Discover the cosmos! Each day a different image or photograph of our fascinating universe is featured, along with a brief explanation written by a professional astronomer.
2020 May 7
is that figure-8 curve you get when you mark
the position of the Sun at the same
time each day for one year.
But the trick to imaging an
analemma of the Moon is to wait bit
On average the
to the same position in the sky
about 50 minutes and 29 seconds later each day.
So photograph the Moon 50 minutes 29 seconds
later on successive days.
Over one lunation or lunar month it will trace out an analemma-like curve
as the Moon's actual position wanders due to
its tilted and elliptical orbit.
To create this composite image of a lunar analemma,
astronomer Gyorgy Soponyai chose a lunar month
from March 26 to April 18 with a good stretch of weather
and a site close to home near Mogyorod, Hungary.
Crescent lunar phases too thin and faint to capture
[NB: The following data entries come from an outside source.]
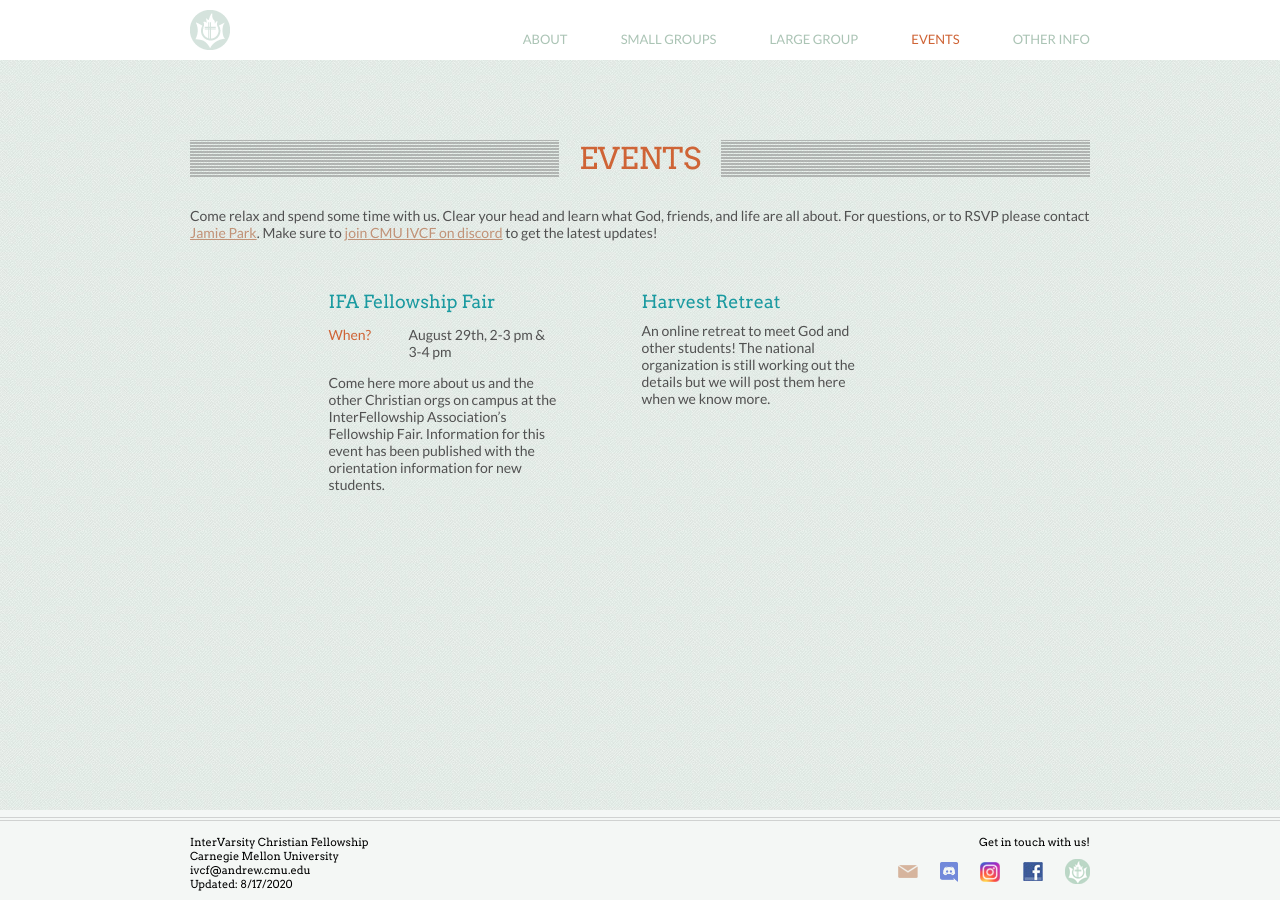
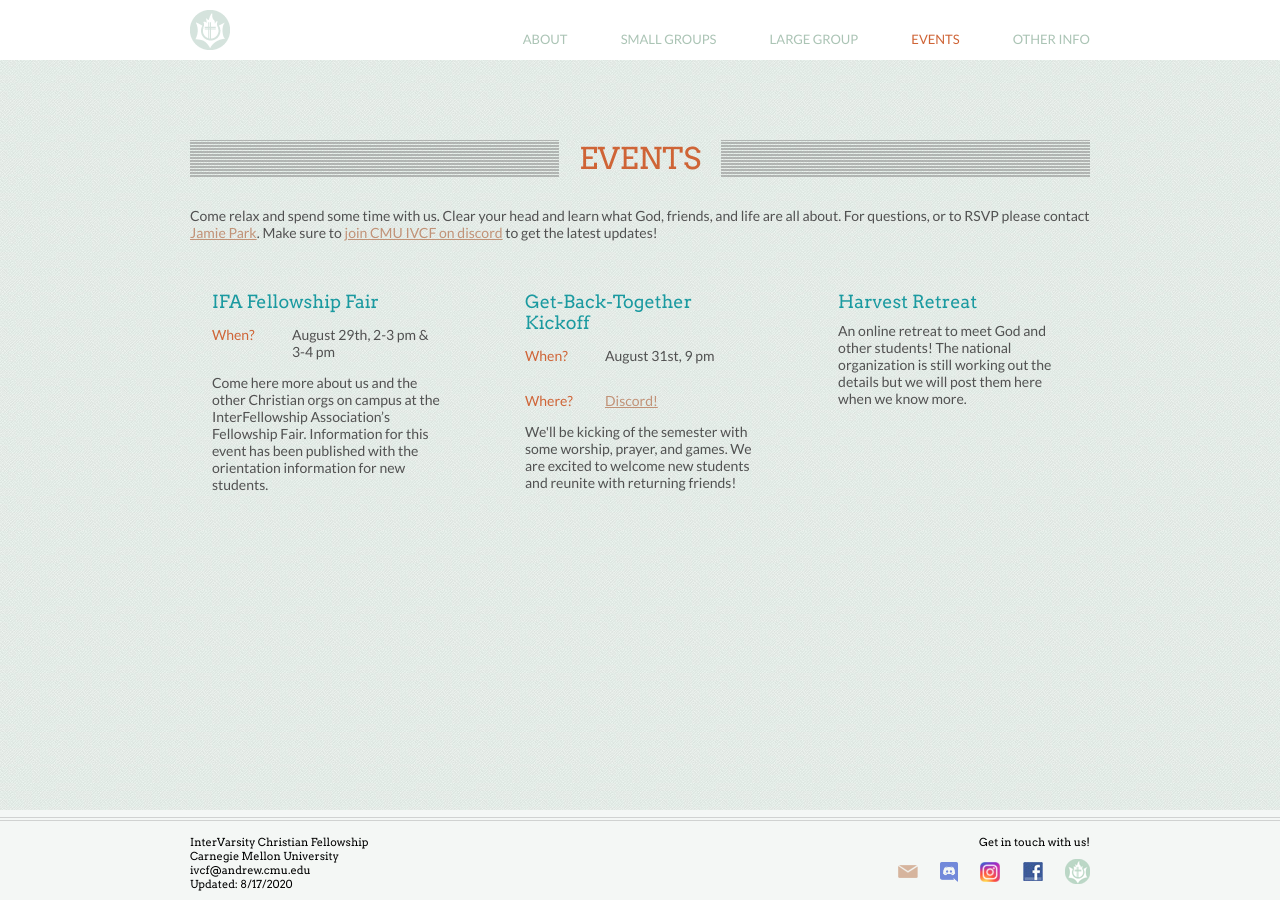
Before and after one commit to ivcf-cmu/ivcf-cmu.github.io, a Jekyll site: the page built from events.md, in a window 1280 px wide. Built offline with Jekyll 4.4.1, drawn with Linux system fonts in a browser that asks for light colours.

Commit message:
added get back together event

```diff
--- a/events.md
+++ b/events.md
@@ -16,6 +16,19 @@ Come relax and spend some time with us. Clear your head and learn what God, frie
 			</dl>
 			<p>
 				Come here more about us and the other Christian orgs on campus at the InterFellowship Association’s Fellowship Fair. Information for this event has been published with the orientation information for new students.
+			</p>
+		</div>
+		<div class="tricolumn">
+			<h2>Get-Back-Together Kickoff</h2>
+			<dl>
+				<dt>When?&nbsp;</dt><dd>August 31st, 9 pm</dd>
+			</dl>
+			<dl>
+				<dt>Where?&nbsp;</dt><dd><a href="https://discord.gg/KWV2TwA" target="_blank">Discord!</a></dd>
+			</dl>
+			<p>
+				We'll be kicking of the semester with some worship, prayer, and games. We are excited to welcome new
+				students and reunite with returning friends!
 			</p>
 		</div>
 		<div class="tricolumn">
```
around the New Moon are missing though.
Facing southwest, the lights of
are in the distance of the base image taken on March 27.
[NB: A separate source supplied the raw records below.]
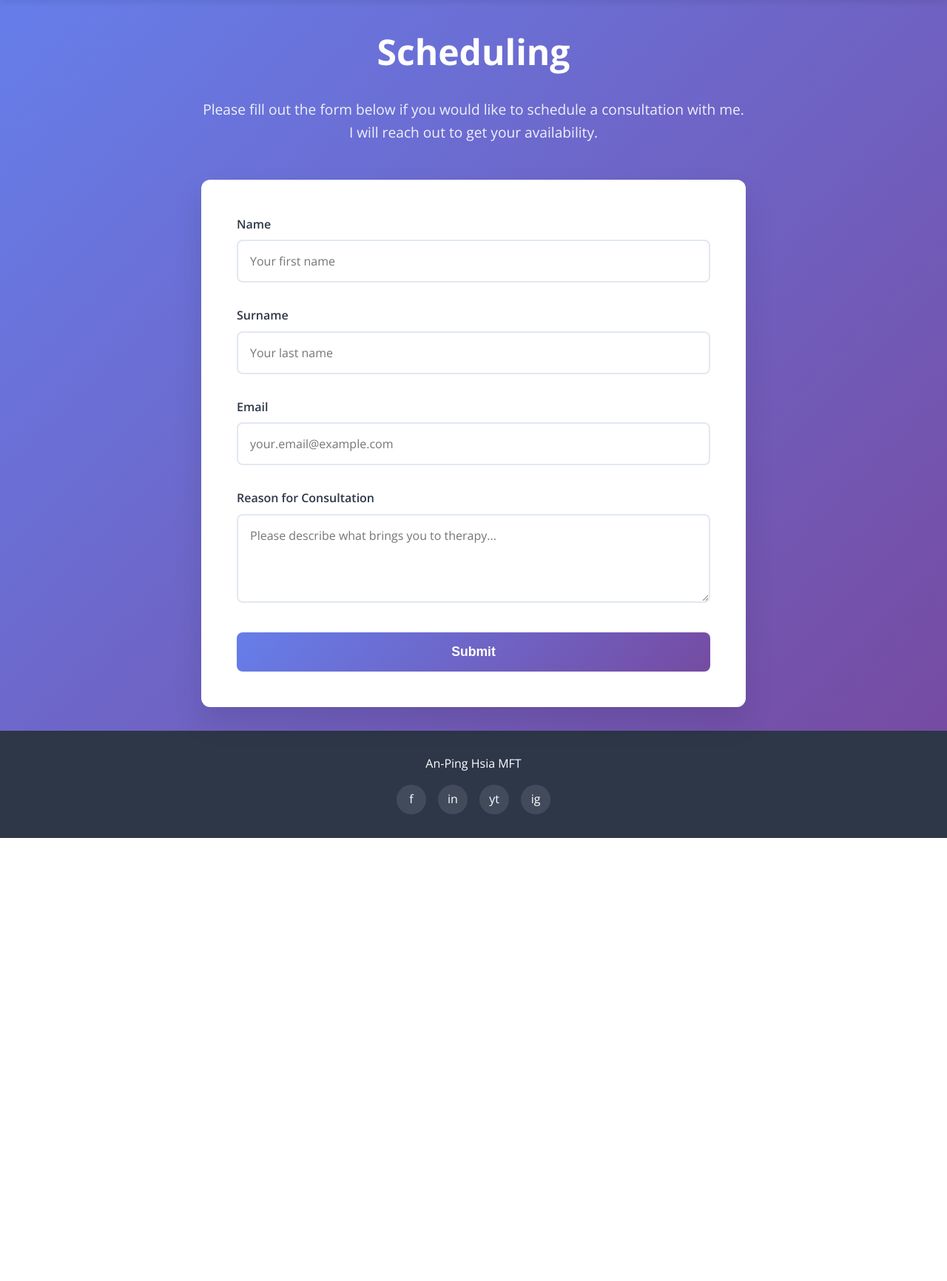
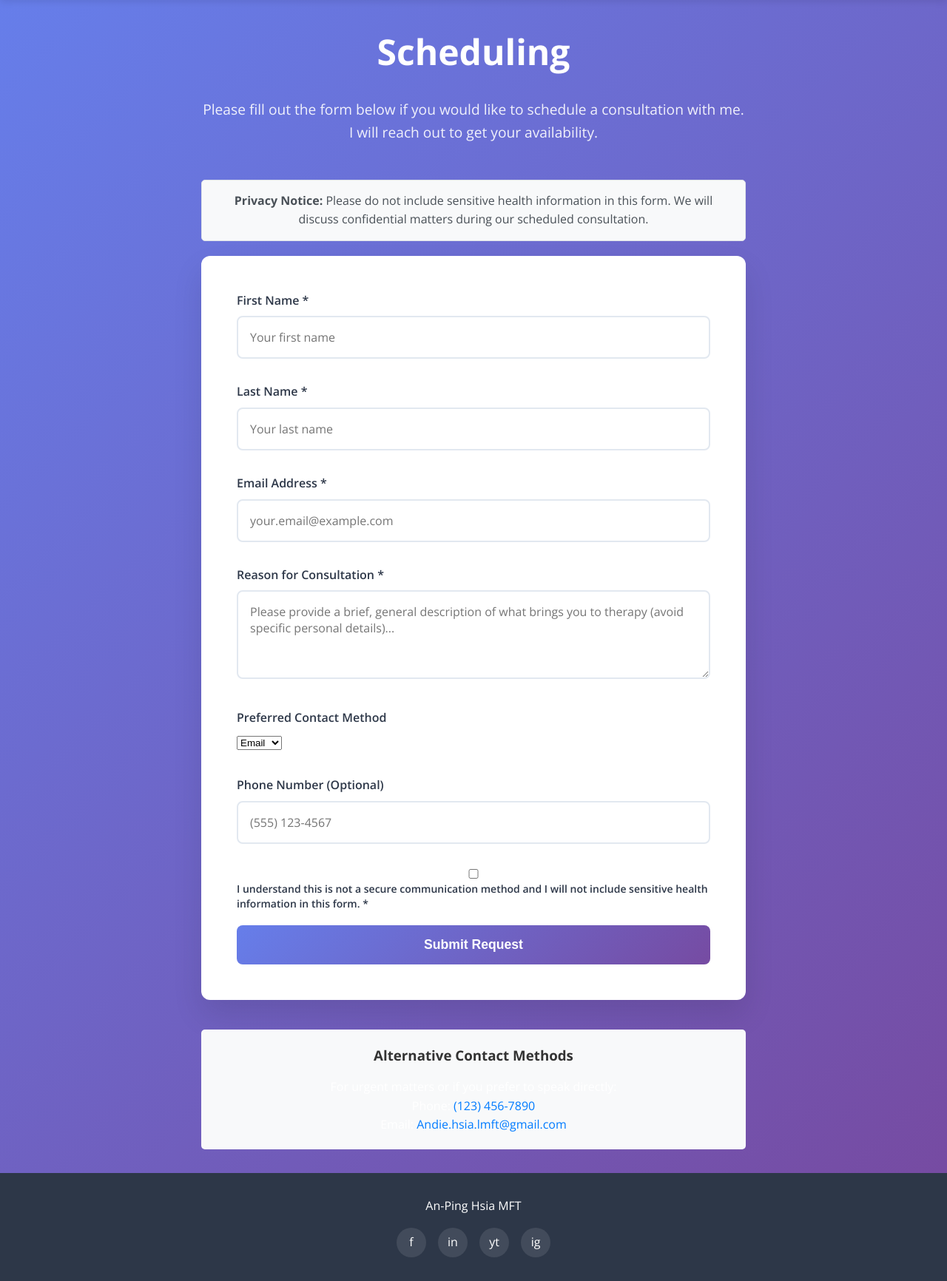
Before and after one commit to kevjou/andiehsialmft, a Django app: page /scheduling/ in a window 1280 px wide. Shown: the part 70-1802 px from the top of the page at 74% size. Before the commit the page ends 1203 px from the top, so only its background shows below. Run offline with Django 5.2, Linux system fonts and the light colour scheme.

Commit message:
Update views

```diff
--- a/clinical_scheduler/config/settings/development.py
+++ b/clinical_scheduler/config/settings/development.py
@@ -161,3 +161,5 @@ EMAIL_USE_TLS = env('EMAIL_USE_TLS', default=True, cast=bool)
 EMAIL_HOST_USER = env('EMAIL_HOST_USER', default='')
 EMAIL_HOST_PASSWORD = env('EMAIL_HOST_PASSWORD', default='')
 DEFAULT_FROM_EMAIL = env('DEFAULT_FROM_EMAIL', default='noreply@andiehsialmft.com')
+
+CONTACT_EMAIL = 'Andie.hsia.lfmt@gmail.com'
--- a/therapy/templates/therapy/scheduling.html
+++ b/therapy/templates/therapy/scheduling.html
@@ -8,35 +8,169 @@
         <h1 class="scheduling-title">Scheduling</h1>
         <p class="scheduling-subtitle">Please fill out the form below if you would like to schedule a consultation with me. I will reach out to get your availability.</p>
 
+        <!-- Privacy Notice -->
+        <div class="privacy-notice">
+            <p><strong>Privacy Notice:</strong> Please do not include sensitive health information in this form. We will discuss confidential matters during our scheduled consultation.</p>
+        </div>
+
+        <!-- Display messages -->
+        {% if messages %}
+            <div class="messages">
+                {% for message in messages %}
+                    <div class="message message-{{ message.tags }}">
+                        {{ message }}
+                    </div>
+                {% endfor %}
+            </div>
+        {% endif %}
+
         <div class="scheduling-form">
             <form method="post" action="{% url 'therapy:submit_appointment' %}">
                 {% csrf_token %}
 
                 <div class="form-group">
-                    <label for="name">Name</label>
-                    <input type="text" id="name" name="name" placeholder="Your first name" required>
+                    <label for="name">First Name *</label>
+                    <input type="text" id="name" name="name" placeholder="Your first name" required
+                           value="{{ request.POST.name|default:'' }}">
                 </div>
 
                 <div class="form-group">
-                    <label for="surname">Surname</label>
-                    <input type="text" id="surname" name="surname" placeholder="Your last name" required>
+                    <label for="surname">Last Name *</label>
+                    <input type="text" id="surname" name="surname" placeholder="Your last name" required
+                           value="{{ request.POST.surname|default:'' }}">
                 </div>
 
                 <div class="form-group">
-                    <label for="email">Email</label>
-                    <input type="email" id="email" name="email" placeholder="your.email@example.com" required>
+                    <label for="email">Email Address *</label>
+                    <input type="email" id="email" name="email" placeholder="your.email@example.com" required
+                           value="{{ request.POST.email|default:'' }}">
                 </div>
 
                 <div class="form-group">
-                    <label for="reason">Reason for Consultation</label>
-                    <textarea id="reason" name="reason" placeholder="Please describe what brings you to therapy..." required></textarea>
+                    <label for="reason">Reason for Consultation *</label>
+                    <textarea id="reason" name="reason"
+                              placeholder="Please provide a brief, general description of what brings you to therapy (avoid specific personal details)..."
+                              required>{{ request.POST.reason|default:'' }}</textarea>
                 </div>
 
-                <button type="submit" class="submit-btn">Submit</button>
+                <!-- Optional: Add preferred contact method -->
+                <div class="form-group">
+                    <label for="preferred_contact">Preferred Contact Method</label>
+                    <select id="preferred_contact" name="preferred_contact">
+                        <option value="email">Email</option>
+                        <option value="phone">Phone</option>
+                    </select>
+                </div>
+
+                <!-- Optional: Add phone field -->
+                <div class="form-group">
+                    <label for="phone">Phone Number (Optional)</label>
+                    <input type="tel" id="phone" name="phone" placeholder="(555) 123-4567"
+                           value="{{ request.POST.phone|default:'' }}">
+                </div>
+
+                <!-- Consent checkbox -->
+                <div class="form-group consent-group">
+                    <label class="checkbox-label">
+                        <input type="checkbox" name="consent" required>
+                        <span class="checkmark"></span>
+                        I understand this is not a secure communication method and I will not include sensitive health information in this form. *
+                    </label>
+                </div>
+
+                <button type="submit" class="submit-btn">Submit Request</button>
             </form>
+        </div>
+
+        <!-- Additional contact info -->
+        <div class="contact-info">
+            <h3>Alternative Contact Methods</h3>
+            <p>For urgent matters or if you prefer to speak directly:</p>
+            <p>Phone: <a href="tel:+1234567890">(123) 456-7890</a></p>
+            <p>Email: <a href="mailto:Andie.hsia.lmft@gmail.com">Andie.hsia.lmft@gmail.com</a></p>
         </div>
     </div>
 </section>
+{% endblock %}
+
+{% block extra_css %}
+<style>
+.privacy-notice {
+    background-color: #f8f9fa;
+    border: 1px solid #dee2e6;
+    border-radius: 5px;
+    padding: 15px;
+    margin-bottom: 20px;
+    color: #495057;
+}
+
+.messages {
+    margin-bottom: 20px;
+}
+
+.message {
+    padding: 12px 15px;
+    border-radius: 5px;
+    margin-bottom: 10px;
+}
+
+.message-success {
+    background-color: #d4edda;
+    border: 1px solid #c3e6cb;
+    color: #155724;
+}
+
+.message-error {
+    background-color: #f8d7da;
+    border: 1px solid #f5c6cb;
+    color: #721c24;
+}
+
+.message-warning {
+    background-color: #fff3cd;
+    border: 1px solid #ffeaa7;
+    color: #856404;
+}
+
+.consent-group {
+    margin: 20px 0;
+}
+
+.checkbox-label {
+    display: flex;
+    align-items: flex-start;
+    cursor: pointer;
+    font-size: 14px;
+    line-height: 1.4;
+}
+
+.checkbox-label input[type="checkbox"] {
+    margin-right: 10px;
+    margin-top: 2px;
+}
+
+.contact-info {
+    margin-top: 40px;
+    padding: 20px;
+    background-color: #f8f9fa;
+    border-radius: 5px;
+    text-align: center;
+}
+
+.contact-info h3 {
+    margin-bottom: 15px;
+    color: #333;
+}
+
+.contact-info a {
+    color: #007bff;
+    text-decoration: none;
+}
+
+.contact-info a:hover {
+    text-decoration: underline;
+}
+</style>
 {% endblock %}
 
 {% block extra_js %}
@@ -47,6 +181,24 @@ document.addEventListener('DOMContentLoaded', function() {
     if (navbar) {
         navbar.classList.add('not-sticky');
     }
+
+    // Auto-scroll to messages if they exist
+    const messages = document.querySelector('.messages');
+    if (messages) {
+        messages.scrollIntoView({ behavior: 'smooth', block: 'center' });
+    }
+
+    // Form validation
+    const form = document.querySelector('form');
+    const consentCheckbox = document.querySelector('input[name="consent"]');
+
+    form.addEventListener('submit', function(e) {
+        if (!consentCheckbox.checked) {
+            e.preventDefault();
+            alert('Please acknowledge the privacy notice by checking the consent box.');
+            consentCheckbox.focus();
+        }
+    });
 });
 </script>
 {% endblock %}
--- a/therapy/views.py
+++ b/therapy/views.py
@@ -35,10 +35,26 @@ def submit_appointment(request):
             surname = request.POST.get('surname', '').strip()
             email = request.POST.get('email', '').strip()
             reason = request.POST.get('reason', '').strip()
+            phone = request.POST.get('phone', '').strip()
+            preferred_contact = request.POST.get('preferred_contact', '').strip()
+            consent = request.POST.get('consent', '').strip()
 
             # Validate required fields
             if not all([name, surname, email, reason]):
                 messages.error(request, 'All fields are required.')
+                return redirect('therapy:scheduling')
+
+            if not consent:
+                messages.error(request, 'Please check the box to agree to the privacy policy.')
+                return redirect('therapy:scheduling')
+
+            # Validate email format
+            from django.core.validators import validate_email
+            from django.core.exceptions import ValidationError
+            try:
+                validate_email(email)
+            except ValidationError:
+                messages.error(request, 'Please enter a valid email address.')
                 return redirect('therapy:scheduling')
 
             # Create appointment request
@@ -49,32 +65,76 @@ def submit_appointment(request):
                 reason=reason
             )
 
-            # Send email notification (optional)
+            # Send email notification to therapist
             try:
+                # Email to therapist
+                therapist_subject = f'New Appointment Request from {name} {surname}'
+                therapist_message = f"""
+NOTICE: This communication may contain sensitive information. Please handle securely.
+
+New appointment request received:
+
+Name: {name} {surname}
+Email: {email}
+Reason for appointment: {reason}
+
+Submission Date: {appointment.created_at.strftime('%B %d, %Y at %I:%M %p')}
+
+Please respond to the client at your earliest convenience.
+
+---
+This is an automated message from your website contact form.
+                """
+
                 send_mail(
-                    subject=f'New Appointment Request from {name} {surname}',
-                    message=f"""
-                    New appointment request received:
+                    subject=therapist_subject,
+                    message=therapist_message,
+                    from_email=settings.DEFAULT_FROM_EMAIL,
+                    recipient_list=['Andie.hsia.lmft@gmail.com'],
+                    fail_silently=False,
+                )
 
-                    Name: {name} {surname}
-                    Email: {email}
-                    Reason: {reason}
+                # Optional: Send confirmation email to client
+                client_subject = 'Appointment Request Received - Andie Hsia, LMFT'
+                client_message = f"""
+Dear {name},
 
-                    Please respond to the client at your earliest convenience.
-                    """,
+Thank you for your interest in therapy services. I have received your appointment request and will respond within 24-48 hours to discuss scheduling and next steps.
+
+IMPORTANT PRIVACY NOTICE: Please do not reply to this email with sensitive health information. We will discuss confidential matters during our scheduled consultation.
+
+If you have any urgent concerns, please contact me directly at [phone number] or seek immediate assistance from your healthcare provider or emergency services if needed.
+
+Best regards,
+Andie Hsia, LMFT
+
+---
+This is an automated confirmation message.
+                """
+
+                send_mail(
+                    subject=client_subject,
+                    message=client_message,
                     from_email=settings.DEFAULT_FROM_EMAIL,
-                    recipient_list=['anpinghsia@andiehsialmft.com'],  # Replace with actual email
-                    fail_silently=True,
+                    recipient_list=[email],
+                    fail_silently=True,  # Don't fail if client email fails
                 )
+
             except Exception as e:
                 print(f"Email sending failed: {e}")
+                # Still show success to user even if email fails
+                messages.warning(request,
+                    'Your appointment request was saved, but there was an issue sending the notification email. '
+                    'I will still receive your request and respond soon.')
+                return redirect('therapy:scheduling')
 
             messages.success(request,
-                             'Thank you for your submission! I will reach out to you soon to discuss scheduling.')
+                             'Thank you for your submission! I will reach out to you within 24-48 hours to discuss scheduling.')
             return redirect('therapy:scheduling')
 
         except Exception as e:
-            messages.error(request, 'An error occurred. Please try again.')
+            print(f"Error in submit_appointment: {e}")
+            messages.error(request, 'An error occurred while processing your request. Please try again or contact me directly.')
             return redirect('therapy:scheduling')
 
     return redirect('therapy:scheduling')
```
Authors & editors:
Jerry Bonnell (UMCP)
NASA Official: Phillip Newman Specific rights apply.
A service of: ASD at NASA / GSFC
& Michigan Tech. U.